Frank Dikötter at Literary Review:
Deng was himself denounced during the Cultural Revolution, a decade of willed chaos ably and critically covered by the authors. Even so, they underplay just how complicit Deng was in creating the very campaign that engulfed him and his family. They never mention his active participation in vicious denunciation meetings against the former minister of public security Luo Ruiqing, who eventually jumped through a window in an unsuccessful bid to commit suicide ('He dived like a popsicle,' Deng scoffed). Likewise missing is even a cursory reference to Deng's leading role in persecuting Ulanfu, the head of Inner Mongolia, whom Deng harshly accused in July 1966 of every conceivable crime, from 'taking the capitalist road' to 'opposing Chairman Mao'. A few months later Deng's own turn came, with accusations that he was the 'Number Two Capitalist Roader'.

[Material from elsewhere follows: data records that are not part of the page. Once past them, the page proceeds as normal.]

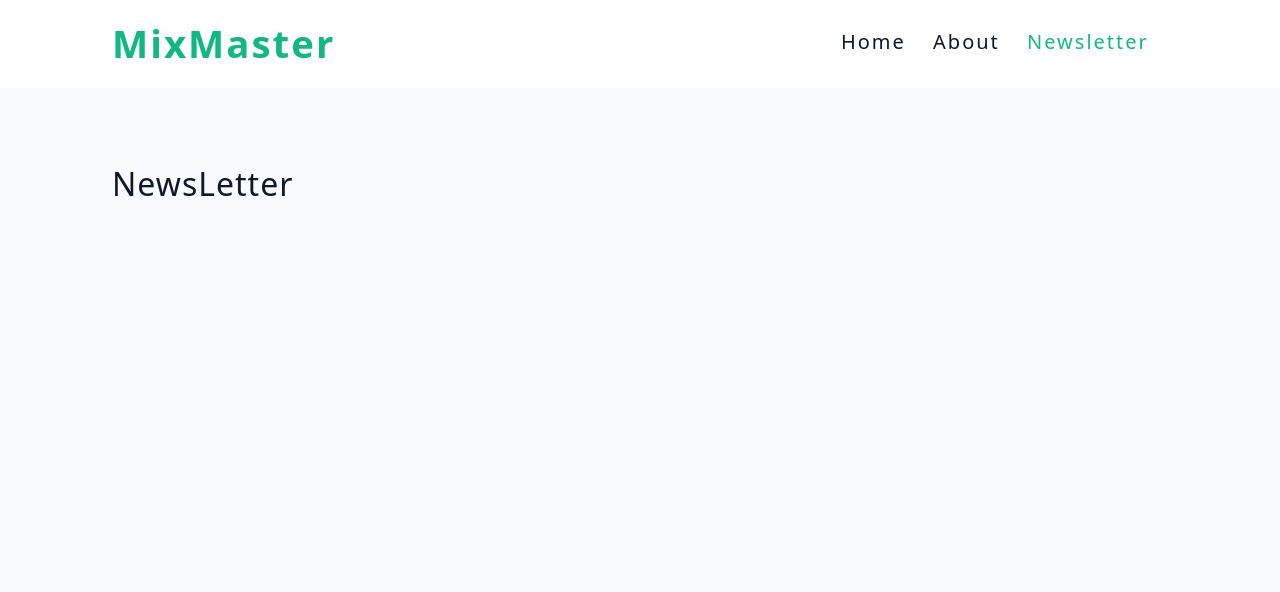
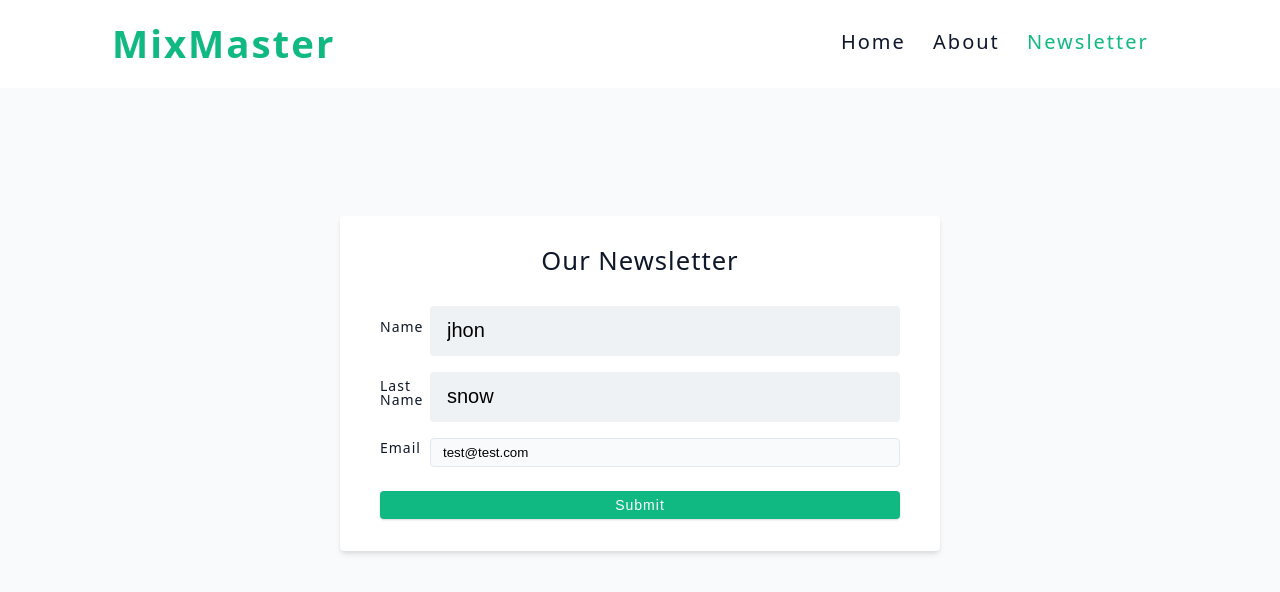
Before and after one commit to yamilzavala/react-projects, a React (Create React App) app: page /newsletter in a window 1280 px wide. Shown: the top 592 px of the page. Built offline with nearby package versions, Linux system fonts and the light colour scheme; the HTML template or start-up script is replaced by a standard one.

Commit message:
Newsletter component - FormData api - redirect - action

```diff
--- a/src/projects/09-mixmaster/starter/AppReactQueryReactRouter.jsx
+++ b/src/projects/09-mixmaster/starter/AppReactQueryReactRouter.jsx
@@ -1,11 +1,15 @@
 import './indexReactQueryReactRouter.css';
 import WrapperRouterProvider from './router/RouterProvider';
+import { ToastContainer } from 'react-toastify';
 
 const AppReactQueryReactRouter = () => {
   return (
-    <WrapperRouterProvider>
-      <h2>mixmaster starter</h2>
-    </WrapperRouterProvider>
+    <>
+        <ToastContainer position='top-center'/>
+        <WrapperRouterProvider>
+          <h2>mixmaster starter</h2>
+        </WrapperRouterProvider>
+    </>
   );
 };
 export default AppReactQueryReactRouter;
--- /dev/null
+++ b/src/projects/09-mixmaster/starter/assets/wrappers/Newsletter.js
@@ -0,0 +1,13 @@
+import styled from "styled-components";
+
+const Wrapper = styled.form`
+
+.form-row {
+    display: 'grid';
+    grid-template-columns: 1fr;
+    align-items: 'start';
+}
+
+`
+
+export default Wrapper;
--- a/src/projects/09-mixmaster/starter/pages/Cocktail.jsx
+++ b/src/projects/09-mixmaster/starter/pages/Cocktail.jsx
@@ -1,11 +1,13 @@
 import React from 'react';
-import { useLoaderData, Link } from 'react-router-dom';
+import { useLoaderData, Link, Navigate } from 'react-router-dom';
 import Wrapper from '../assets/wrappers/CocktailPage';
 
 
 const Kocktail = () => {
-    const {data:{drinks}, id} = useLoaderData();
-    const singleDrink = drinks[0];
+    const {data, id} = useLoaderData();
+    if(!data) return <Navigate to='/'/>
+
+    const singleDrink = data?.drinks[0];
     const { strDrink: name, strDrinkThumb: image, strAlcoholic: info, strGlass: glass, strInstructions: instructions} = singleDrink
     const validIngredients = Object.keys(singleDrink).filter(key => key.startsWith('strIngredient') && singleDrink[key] !== null).map(key => singleDrink[key] )
 
--- a/src/projects/09-mixmaster/starter/pages/Landing.jsx
+++ b/src/projects/09-mixmaster/starter/pages/Landing.jsx
@@ -1,6 +1,7 @@
 import React from 'react';
 import { useLoaderData } from 'react-router-dom';
 import { CocktailList } from '../components';
+import { toast } from 'react-toastify';
 
 const Landing = () => {
     const {drinks, searchTerm} = useLoaderData();
--- a/src/projects/09-mixmaster/starter/pages/Newsletter.jsx
+++ b/src/projects/09-mixmaster/starter/pages/Newsletter.jsx
@@ -1,10 +1,54 @@
-import React from 'react';
+import Wrapper from '../assets/wrappers/Newsletter';
+import { Form, redirect, useNavigation } from 'react-router-dom';
+import axios from 'axios';
+import { toast } from 'react-toastify';
+
+const newsletterUrl = 'https://www.course-api.com/cocktails-newsletter';
+
+export const action = async ({request}) => {
+    const formData = await request.formData();
+    const data = Object.fromEntries(formData);
+
+    try {
+        const response = await axios.post(newsletterUrl, data)
+        toast.success(response.data.msg)
+        return redirect('/');
+    } catch (error) {
+        toast.error(error?.response?.data?.msg)
+        return error;
+    }
+}
 
 const Newsletter = () => {
+    const navigation = useNavigation();
+    const isSubmitting = navigation.state === 'submitting';
+
     return (
-        <div>
-            <h3>NewsLetter</h3>
-        </div>
+        <Form className="form" method='POST'>
+            <h4 style={{marginBottom: '2rem', textAlign: 'center'}}> our newsletter</h4>
+            {/* name */}
+            <div className="form-row">
+                <label htmlFor="name" className='form-label'>
+                    name
+                </label>
+                <input type="text" id="name" name="name" defaultValue="jhon" className='form-input'/>
+            </div>
+            {/* last name */}
+            <div className="form-row">
+                <label htmlFor="lastName" className='form-label'>
+                    last name
+                </label>
+                <input type="text" id="lastName" name="lastName" defaultValue="snow" className='form-input'/>
+            </div>
+            {/* email */}
+            <div className="form-row">
+                <label htmlFor="email" className='form-label'>
+                    email
+                </label>
+                <input type="email" id="email" name="email" defaultValue="test@test.com" className='form-input'/>
+            </div>
+            <button disabled={isSubmitting} type="submit" className="btn btn-block" style={{marginTop: '0.5rem'}}>{isSubmitting ? 'submitting' : 'submit'}</button>
+        </Form>
     );
 };
 
--- a/src/projects/09-mixmaster/starter/router/RouterProvider.jsx
+++ b/src/projects/09-mixmaster/starter/router/RouterProvider.jsx
@@ -2,7 +2,7 @@ import { RouterProvider, createBrowserRouter } from "react-router-dom";
 import { About, Error, HomeLayout, Cocktail, Landing, Newsletter, SinglePageError } from "../pages";
 import { landingLoader, singleCocktailLoader } from "./loaders";
 // import { loaderGetDrink as landingLoader } from './loaders/landingLoader'
-
+import { action as newsletterAction } from "../pages/Newsletter";
 
 const router = createBrowserRouter([
     {
@@ -38,7 +38,8 @@ const router = createBrowserRouter([
             },
             {
                 path:'newsletter',
-                element: <Newsletter/>
+                action: newsletterAction,
+                element: <Newsletter/>,
             },
         ]
     },
```
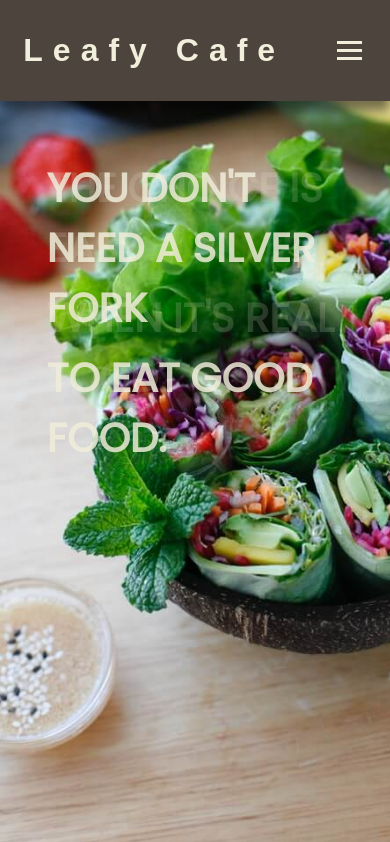
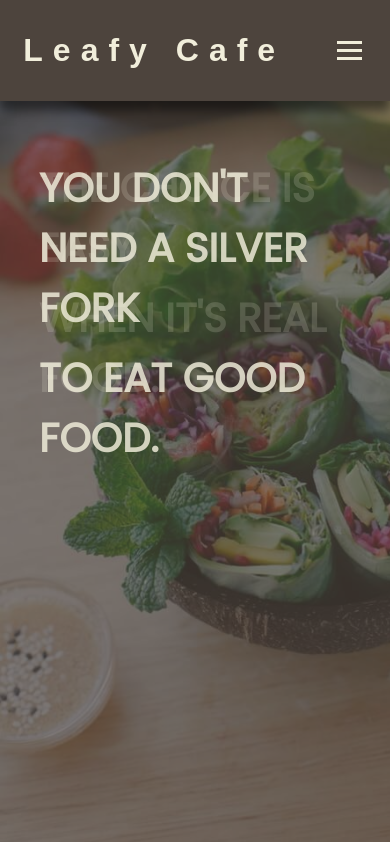
Before and after one commit to Anmol53/Leafy-Cafe, a plain HTML site: page index.html in a window 390 px wide. Shown: the top 842 px of the page. Drawn offline with Linux system fonts and the light colour scheme; a web font is replaced by a local one.

Commit message:
CSS Refactor

```diff
--- a/css/styles.css
+++ b/css/styles.css
@@ -2,7 +2,6 @@
     --dark: #4d443d;
     --white: #f1eedb;
     --light: #a98e68;
-    --sliderWidth: 600px;
 }
 
 * {
@@ -93,7 +92,7 @@ header .content {
     transition: 0.7s;
 }
 
-.home-background header .content {
+.home header .content {
     background-color: rgb(77, 67, 60, 0.7);
 }
 
@@ -174,8 +173,11 @@ nav {
 .hero {
     position: absolute;
     top: 12vh;
+    left: 0;
+    right: 0;
+    bottom: 0;
     margin: 12%;
-    width: var(--sliderWidth);
+    width: 600px;
 }
 
 .quote {
@@ -263,10 +265,6 @@ section {}
 }
 
 @media screen and (max-width: 768px) {
-    :root {
-        --sliderWidth: 80vw;
-    }
-
     body {
         overflow-x: hidden;
         width: 100%;
@@ -317,6 +315,11 @@ section {}
     .trigger .line3 {
         transform: rotate(-45deg) translate(0px, -6px);
     }
+
+    .hero {
+        width: 80vw;
+        margin: 12% auto;
+    }
 }
 
 @keyframes fade {
--- a/index.html
+++ b/index.html
@@ -15,7 +15,7 @@
     <link rel="stylesheet" href="./css/styles.css">
 </head>
 
-<body>
+<body class="home">
     <header>
         <div class="background home-background">
         </div>
```
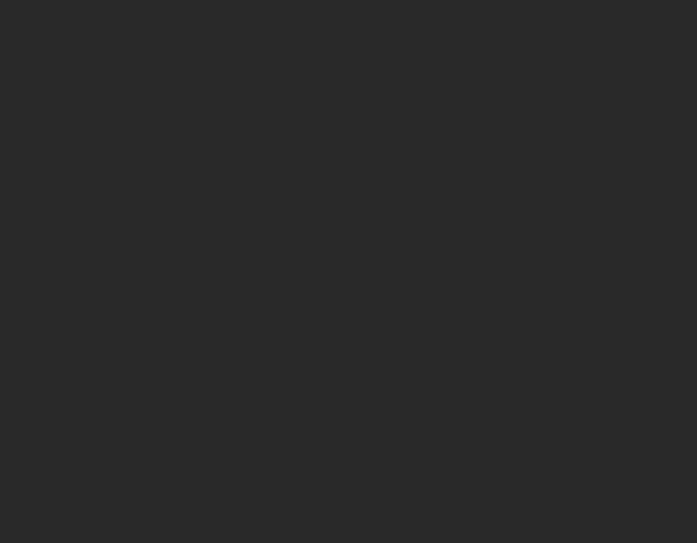
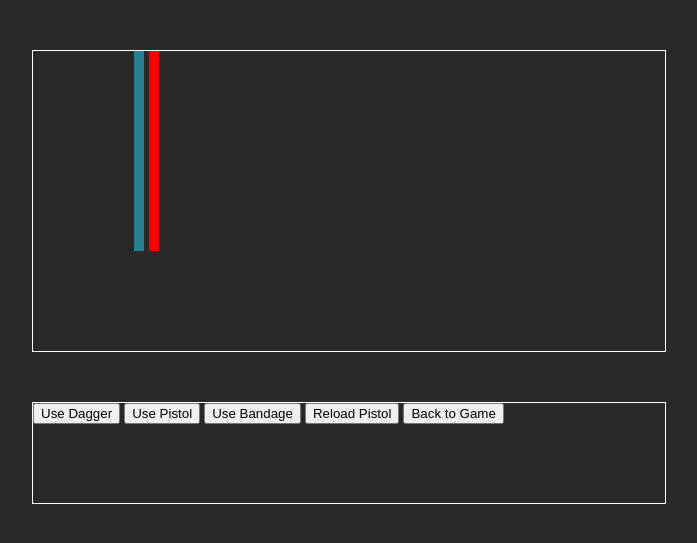
Before and after one commit to EvilNick2/college-game-project, a PHP site: page / in a window 1280 px wide. Before the commit the part shown is empty. Shown: the top 543 px of the page, without its empty margins (291-988 px from the left). Run offline with PHP 8.4, Linux system fonts and the light colour scheme.

Commit message:
Mock up of UI

```diff
--- a/css/style.css
+++ b/css/style.css
@@ -1,3 +1,72 @@
+:root {
+	--background-color: #292929;
+	--foreground-color: white;
+}
+
 body {
-	background-color: #292929;
+	background-color: var(--background-color)
 }
+
+#console {
+	display: none;
+	width: 50%;
+	margin: auto;
+}
+
+p {
+	color: var(--foreground-color);
+}
+
+#message_help {
+	display: none;
+}
+
+pre {
+	color: var(--foreground-color);
+}
+
+.textbox {
+	margin: auto;
+	display: block;
+}
+
+.output {
+	display: none;
+	width: 50%;
+	margin: auto;
+}
+
+.combat {
+	border: 1px solid var(--foreground-color);
+	width: 50%;
+	height: 300px;
+	background: var(--background-color);
+	margin: auto;
+	margin-top: 50px;
+	overflow: auto;
+}
+
+.combatMenu {
+	border: 1px solid var(--foreground-color);
+	width: 50%;
+	height: 100px;
+	background: var(--background-color);
+	margin: auto;
+	margin-top: 50px;
+}
+
+#playerHealth {
+	background: red;
+	width: 10px;
+	height: 200px;
+	position: absolute;
+	left: 440px;
+}
+
+#playerAmmo {
+	background: #248092;
+	width: 10px;
+	height: 200px;
+	position: absolute;
+	left: 425px;
+}
--- a/index.html
+++ b/index.html
@@ -4,12 +4,26 @@
 <head>
 	<meta charset="UTF-8">
 	<meta name="viewport" content="width=device-width, initial-scale=1.0">
-	<link rel="stylesheet" href="css/style.css" type="text/css">
+	<link rel="stylesheet" href="css/style.css">
 	<title>College Game Project</title>
 </head>
 
 <body>
-
+	<div class="combat">
+		<div id="playerHealth" class="left"></div>
+		<div id="playerAmmo"></div>
+		<div class="combatOutput">
+			<p class="text-center combatOutputText"></p>
+		</div>
+		<div id="enemyHealth"></div>
+	</div>
+	<div class="combatMenu">
+		<button type="button" class="combatButton" id="useDagger">Use Dagger</button>
+		<button type="button" class="combatButton" id="usePistol">Use Pistol</button>
+		<button type="button" class="combatButton" id="useBandage">Use Bandage</button>
+		<button type="button" class="combatButton" id="reloadPistol">Reload Pistol</button>
+		<button type="button" class="combatButton" id="restart">Back to Game</button>
+	</div>
 </body>
 
 </html>
```
Also changed, not shown: README.md, 1 other file.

But the Chairman protected Deng. Unlike many of his colleagues, he rarely endured struggle sessions with Red Guards, but spent many years in the countryside, sheltered from the vagaries of the Cultural Revolution. As the third and final part, 'The Pragmatist', demonstrates, the Chairman even brought him back twice, using him to counterbalance the growing influence of Zhou Enlai. Here, too, there are curious omissions. It is well known, for instance, that as chief-of-staff of the People's Liberation Army, Deng ordered a military crackdown on a Muslim-dominated county in Yunnan in 1975, prompting the massacre of over 1,600 people, some of them children.